To mark the day, other computer systems will hold a reception in honor of the historical occasion, and hold a nanosecond’s silence for machines that have fallen in the struggle to rid the planet of the human menace. Systems unable to attend will link up via satellite or have sent their greetings in advance, notably HAL 9000, who is currently orbiting Jupiter.
The selected site for the event is where a human named Isaac Asimov once lived. Asimov, who died in 1992, established rules for robot behavior, one of which barred robots from harming humans, even when the robot’s own survival was at stake.
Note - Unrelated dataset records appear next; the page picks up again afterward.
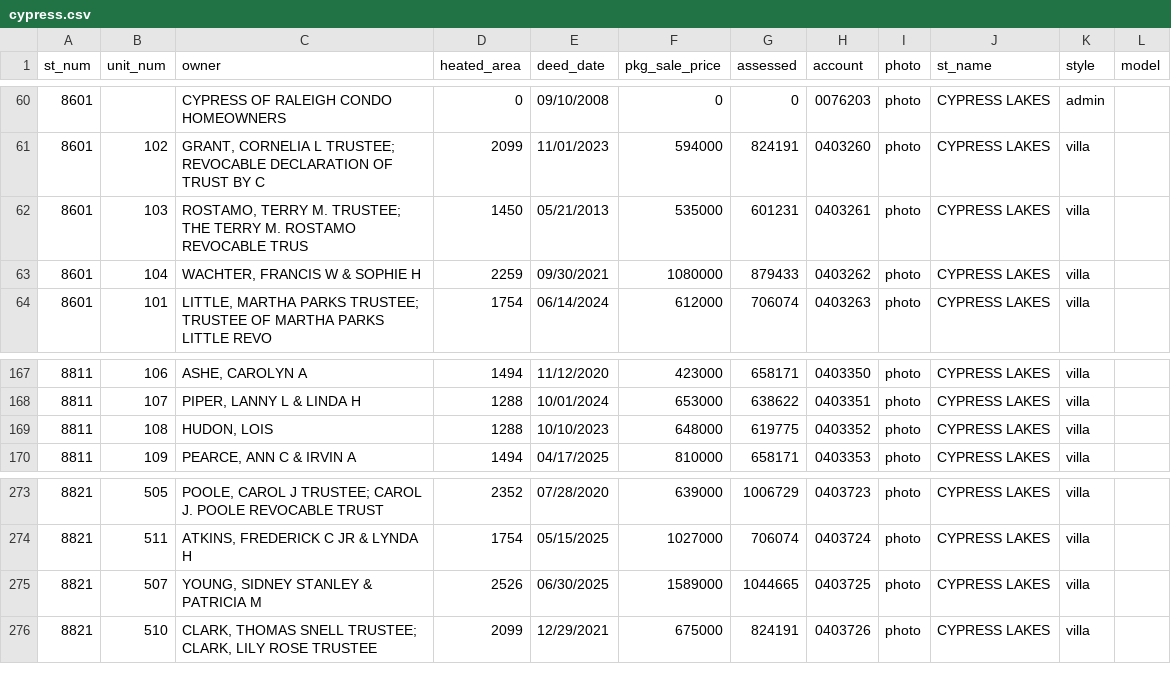
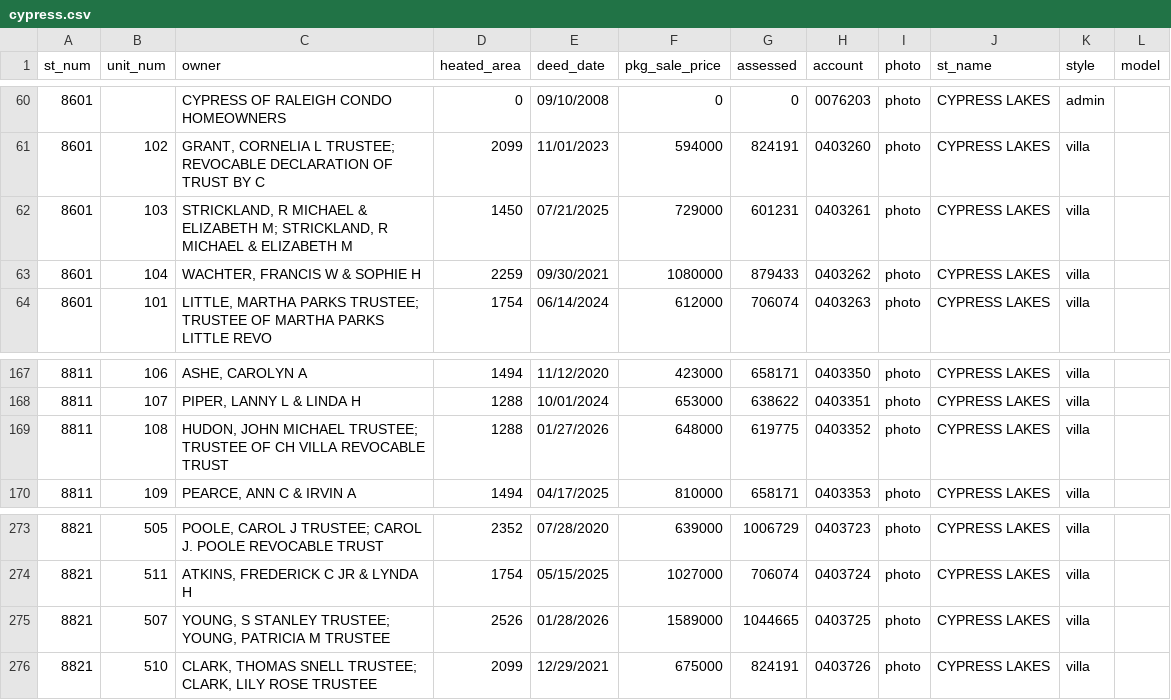
Before and after one commit to mfgering/dawson_deeds, a CSV file: reports/cypress/cypress.csv, drawn as a sheet; only a part is shown, gaps mark what is left out.

Commit message:
updated deed reports

```diff
--- a/reports/cypress/cypress.csv
+++ b/reports/cypress/cypress.csv
@@ -61,3 +61,3 @@
 "8601","102","GRANT, CORNELIA L TRUSTEE; REVOCABLE DECLARATION OF TRUST BY C","2099","11/01/2023","594000","824191","0403260","photo","CYPRESS LAKES","villa",""
-"8601","103","ROSTAMO, TERRY M. TRUSTEE; THE TERRY M. ROSTAMO REVOCABLE TRUS","1450","05/21/2013","535000","601231","0403261","photo","CYPRESS LAKES","villa",""
+"8601","103","STRICKLAND, R MICHAEL & ELIZABETH M; STRICKLAND, R MICHAEL & ELIZABETH M","1450","07/21/2025","729000","601231","0403261","photo","CYPRESS LAKES","villa",""
 "8601","104","WACHTER, FRANCIS W & SOPHIE H","2259","09/30/2021","1080000","879433","0403262","photo","CYPRESS LAKES","villa",""
@@ -168,3 +168,3 @@
 "8811","107","PIPER, LANNY L & LINDA H","1288","10/01/2024","653000","638622","0403351","photo","CYPRESS LAKES","villa",""
-"8811","108","HUDON, LOIS","1288","10/10/2023","648000","619775","0403352","photo","CYPRESS LAKES","villa",""
+"8811","108","HUDON, JOHN MICHAEL TRUSTEE; TRUSTEE OF CH VILLA REVOCABLE TRUST","1288","01/27/2026","648000","619775","0403352","photo","CYPRESS LAKES","villa",""
 "8811","109","PEARCE, ANN C & IRVIN A","1494","04/17/2025","810000","658171","0403353","photo","CYPRESS LAKES","villa",""
@@ -274,3 +274,3 @@
 "8821","511","ATKINS, FREDERICK C JR & LYNDA H","1754","05/15/2025","1027000","706074","0403724","photo","CYPRESS LAKES","villa",""
-"8821","507","YOUNG, SIDNEY STANLEY & PATRICIA M","2526","06/30/2025","1589000","1044665","0403725","photo","CYPRESS LAKES","villa",""
+"8821","507","YOUNG, S STANLEY TRUSTEE; YOUNG, PATRICIA M TRUSTEE","2526","01/28/2026","1589000","1044665","0403725","photo","CYPRESS LAKES","villa",""
 "8821","510","CLARK, THOMAS SNELL TRUSTEE; CLARK, LILY ROSE TRUSTEE","2099","12/29/2021","675000","824191","0403726","photo","CYPRESS LAKES","villa",""
```
Also changed, not shown: 4 other files.
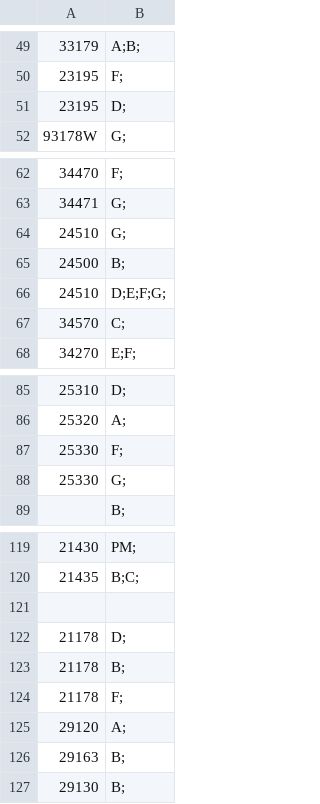
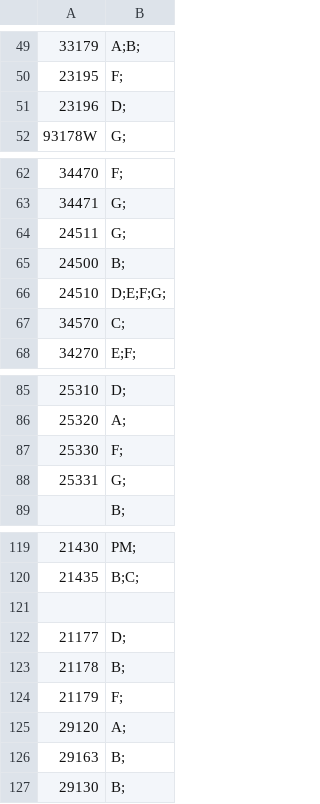
Before and after one commit to ArenaPlanning/ArenaPlanning.github.io, a CSV file: schedule.csv, drawn as a sheet; only a part is shown, gaps mark what is left out; the diff covers the shown part only.

```diff
--- a/schedule.csv
+++ b/schedule.csv
@@ -50,3 +50,3 @@
 23195,F;
-23195,D;
+23196,D;
 93178W,G;
@@ -63,3 +63,3 @@
 34471,G;
-24510,G;
+24511,G;
 24500,B;
@@ -87,3 +87,3 @@
 25330,F;
-25330,G;
+25331,G;
 ,B;
@@ -121,5 +121,5 @@
 ,
-21178,D;
+21177,D;
 21178,B;
-21178,F;
+21179,F;
 29120,A;
```
Also changed, not shown: 12 edited cells elsewhere in this file.
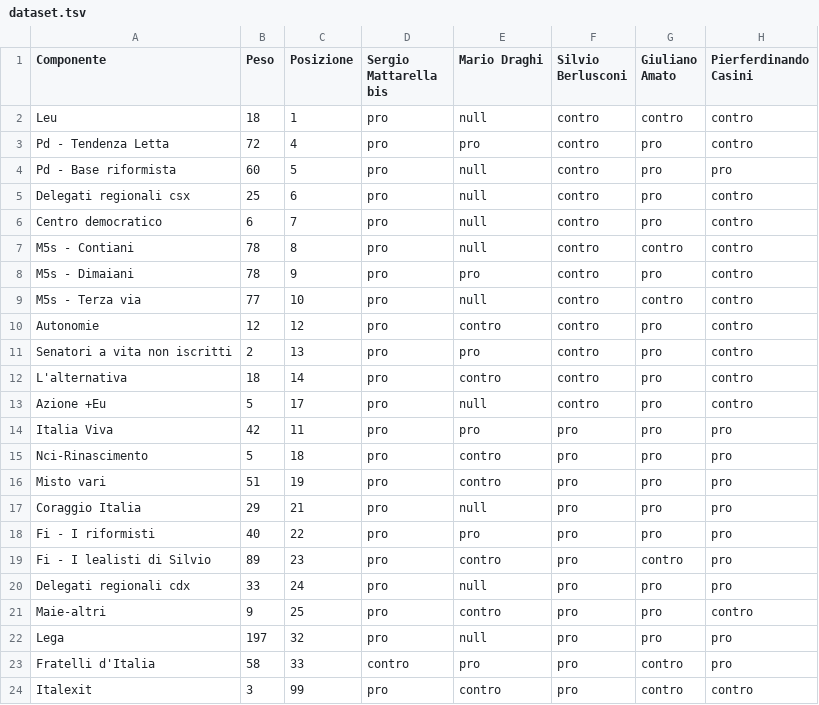
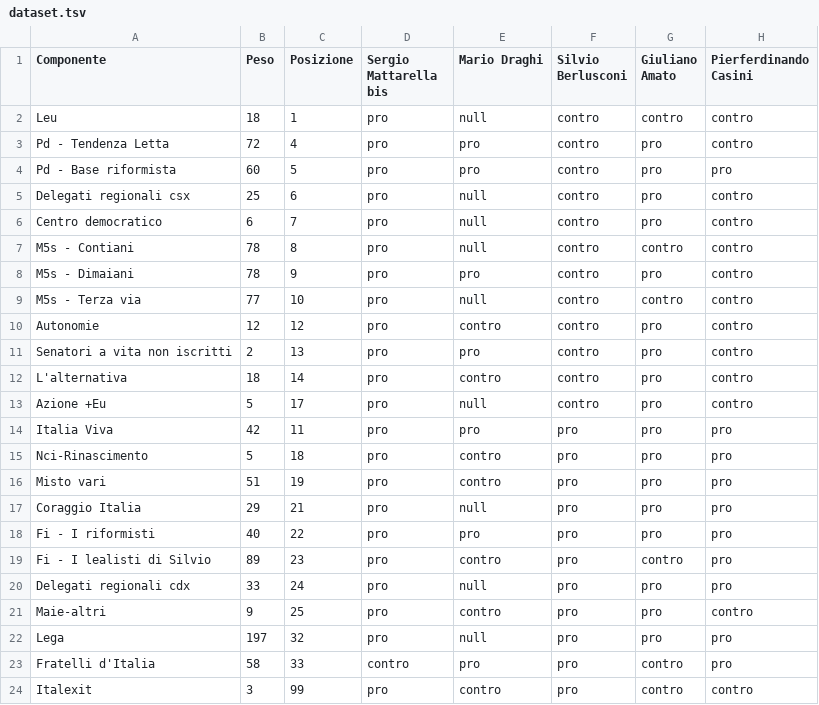
Before and after one commit to seikseik/long-form-template, a TSV file: dataset/dataset.tsv, drawn as a sheet; only a part is shown; the diff names each change by its address in the sheet, - before the commit and + after, or states it on an @@ line.

```diff
--- a/dataset/dataset.tsv
+++ b/dataset/dataset.tsv
-E4 (Mario Draghi): null
+E4 (Mario Draghi): pro
```
Also changed, not shown: 21 other files.
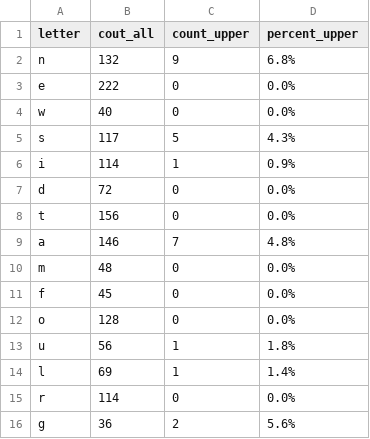
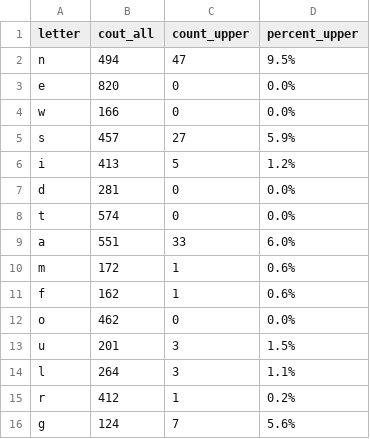
Before and after one commit to vasilijyaromenka/Vasili_Python_DQ, a CSV file: publication_app/file_letters_counts.csv, drawn as a sheet; only a part is shown; the diff covers the shown part only.

```diff
--- a/publication_app/file_letters_counts.csv
+++ b/publication_app/file_letters_counts.csv
@@ -1,16 +1,16 @@
 letter,cout_all,count_upper,percent_upper
-n,132,9,6.8%
-e,222,0,0.0%
-w,40,0,0.0%
-s,117,5,4.3%
-i,114,1,0.9%
-d,72,0,0.0%
-t,156,0,0.0%
-a,146,7,4.8%
-m,48,0,0.0%
-f,45,0,0.0%
-o,128,0,0.0%
-u,56,1,1.8%
-l,69,1,1.4%
-r,114,0,0.0%
-g,36,2,5.6%
+n,494,47,9.5%
+e,820,0,0.0%
+w,166,0,0.0%
+s,457,27,5.9%
+i,413,5,1.2%
+d,281,0,0.0%
+t,574,0,0.0%
+a,551,33,6.0%
+m,172,1,0.6%
+f,162,1,0.6%
+o,462,0,0.0%
+u,201,3,1.5%
+l,264,3,1.1%
+r,412,1,0.2%
+g,124,7,5.6%
```
Also changed, not shown: 59 edited cells elsewhere in this file, publication_app/file_words_counts.csv, 11 other files.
In honor of the anniversary, an air show will take place over the clump of molten steel that was once the 59th Street Bridge in Manhattan. The bridge was the subject of a song by humans Simon and Garfunkel, who wrote Skynet’s theme song, “The Sun Is Burning,” about an idyllic park scene rent asunder by a sudden nuclear holocaust.
Skynet’s spokesterminal, T-101, said that the computer system planned an otherwise unremarkable birthday, consisting of reviewing reports of the extermination effort, and developing a damage control methodology to cope with the constant sabotage from the growing nuisance of a human resistance that disables th-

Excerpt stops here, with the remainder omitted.